### Problem
What you should repeat is the run of lines from the top of the listing below through the line with "Record Finkraft assessment", exactly, with no pictures.

### Working data
# # # # #

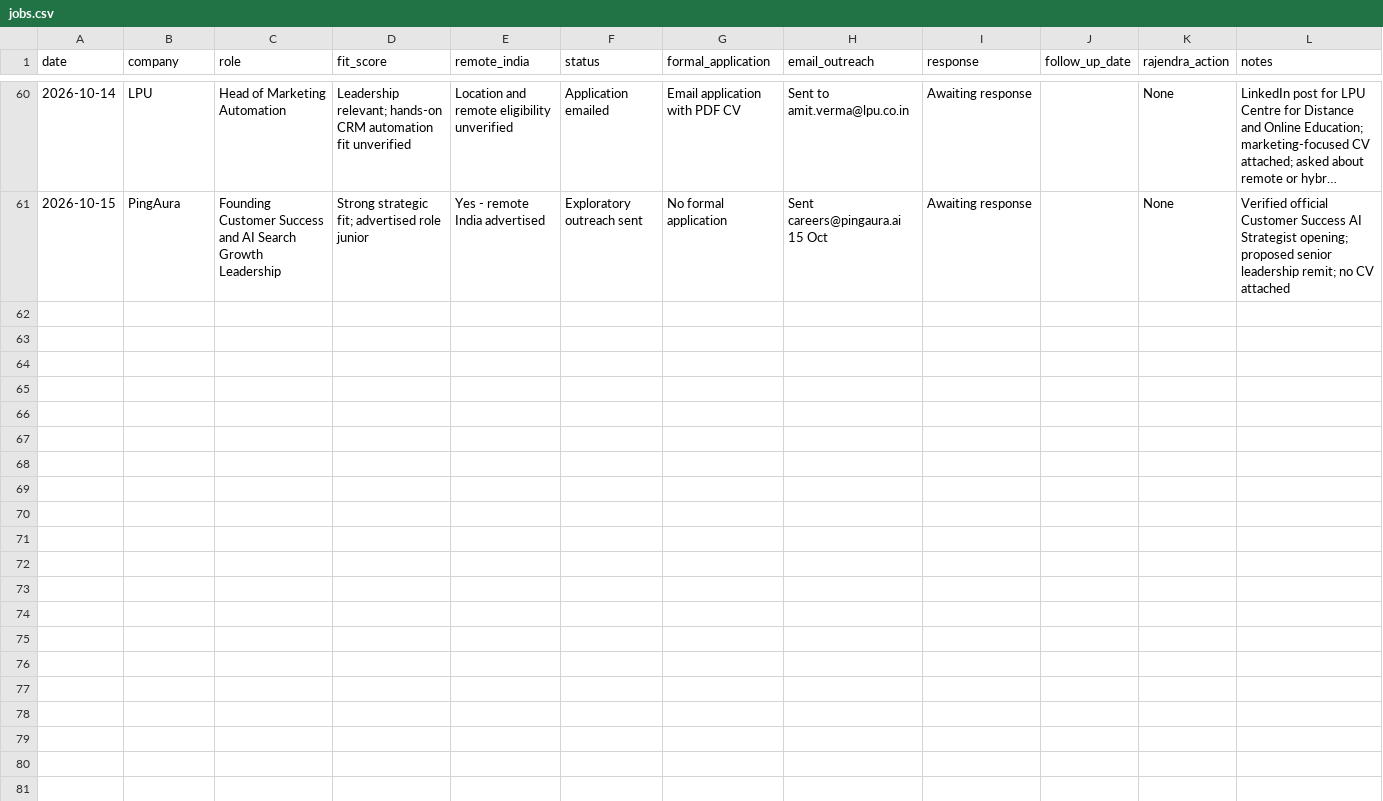
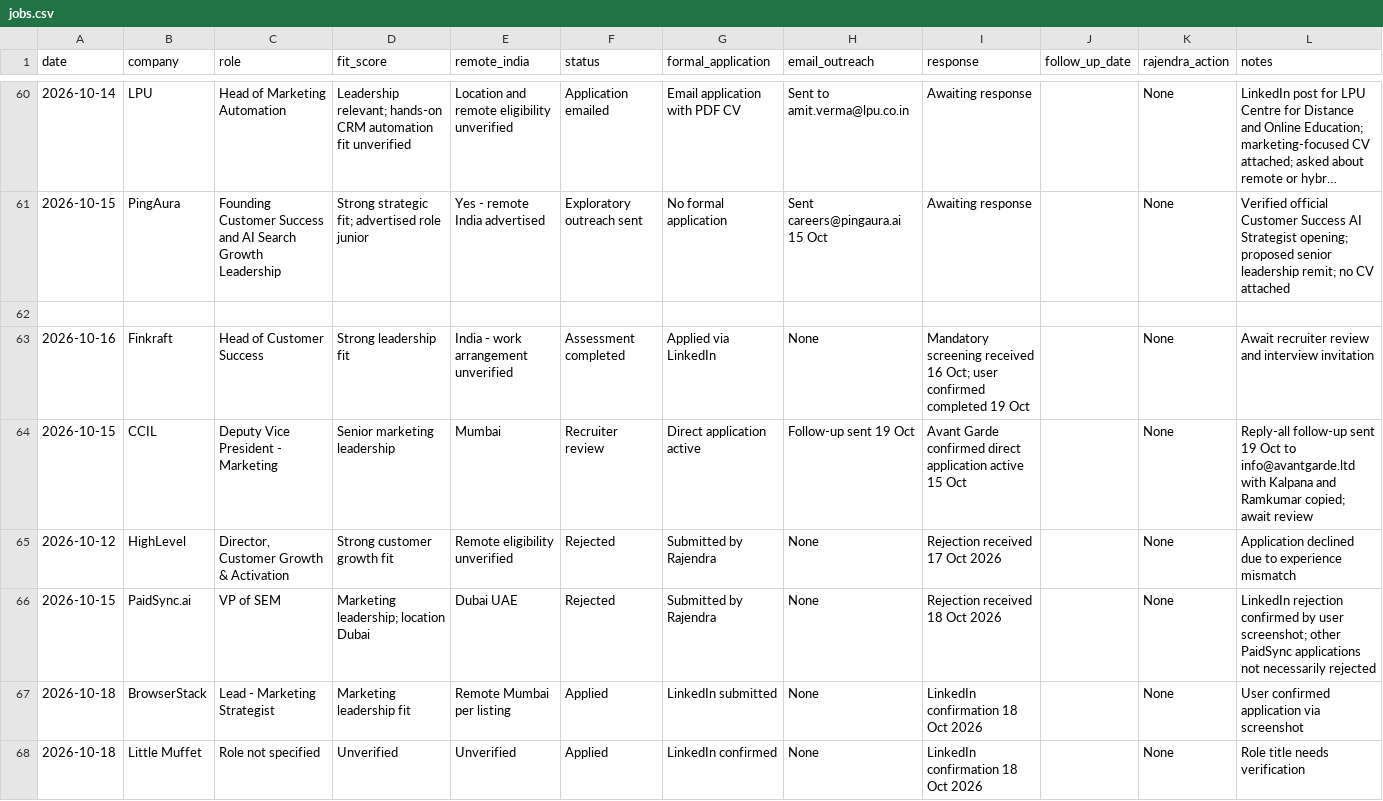
Before and after one commit to rraorajendra-2026/job-search-dashboard, a CSV file: data/jobs.csv, drawn as a sheet; only a part is shown, gaps mark what is left out; long unchanged cells end in ….

Commit message:
Record Finkraft assessment CCIL follow-up and recent application outcomes

```diff
--- a/data/jobs.csv
+++ b/data/jobs.csv
@@ -61 +61,8 @@ date,company,role,fit_score,remote_india,status,formal_application,email_outreac
 2026-10-15,PingAura,Founding Customer Success and AI Search Growth Leadership,Strong strategic fit; advertised role junior,Yes - remote India advertised,Exploratory outreach sent,No formal application,Sent careers@pingaura.ai 15 Oct,Awaiting response,,None,Verified official Customer Success AI Strategist opening; proposed senior leadership remit; no CV attached
+
+2026-10-16,Finkraft,Head of Customer Success,Strong leadership fit,India - work arrangement unverified,Assessment completed,Applied via LinkedIn,None,Mandatory screening received 16 Oct; user confirmed completed 19 Oct,,None,Await recruiter review and interview invitation
+2026-10-15,CCIL,Deputy Vice President - Marketing,Senior marketing leadership,Mumbai,Recruiter review,Direct application active,Follow-up sent 19 Oct,Avant Garde confirmed direct application active 15 Oct,,None,Reply-all follow-up sent 19 Oct to info@avantgarde.ltd with Kalpana and Ramkumar copied; await review
+2026-10-12,HighLevel,"Director, Customer Growth & Activation",Strong customer growth fit,Remote eligibility unverified,Rejected,Submitted by Rajendra,None,Rejection received 17 Oct 2026,,None,Application declined due to experience mismatch
+2026-10-15,PaidSync.ai,VP of SEM,Marketing leadership; location Dubai,Dubai UAE,Rejected,Submitted by Rajendra,None,Rejection received 18 Oct 2026,,None,LinkedIn rejection confirmed by user screenshot; other PaidSync applications not necessarily rejected
+2026-10-18,BrowserStack,Lead - Marketing Strategist,Marketing leadership fit,Remote Mumbai per listing,Applied,LinkedIn submitted,None,LinkedIn confirmation 18 Oct 2026,,None,User confirmed application via screenshot
+2026-10-18,Little Muffet,Role not specified,Unverified,Unverified,Applied,LinkedIn confirmed,None,LinkedIn confirmation 18 Oct 2026,,None,Role title needs verification
```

# # # # #

### Answer space
Before and after one commit to rraorajendra-2026/job-search-dashboard, a CSV file: data/jobs.csv, drawn as a sheet; only a part is shown, gaps mark what is left out; long unchanged cells end in ….

Commit message:
Record Finkraft assessment CCIL follow-up and recent application outcomes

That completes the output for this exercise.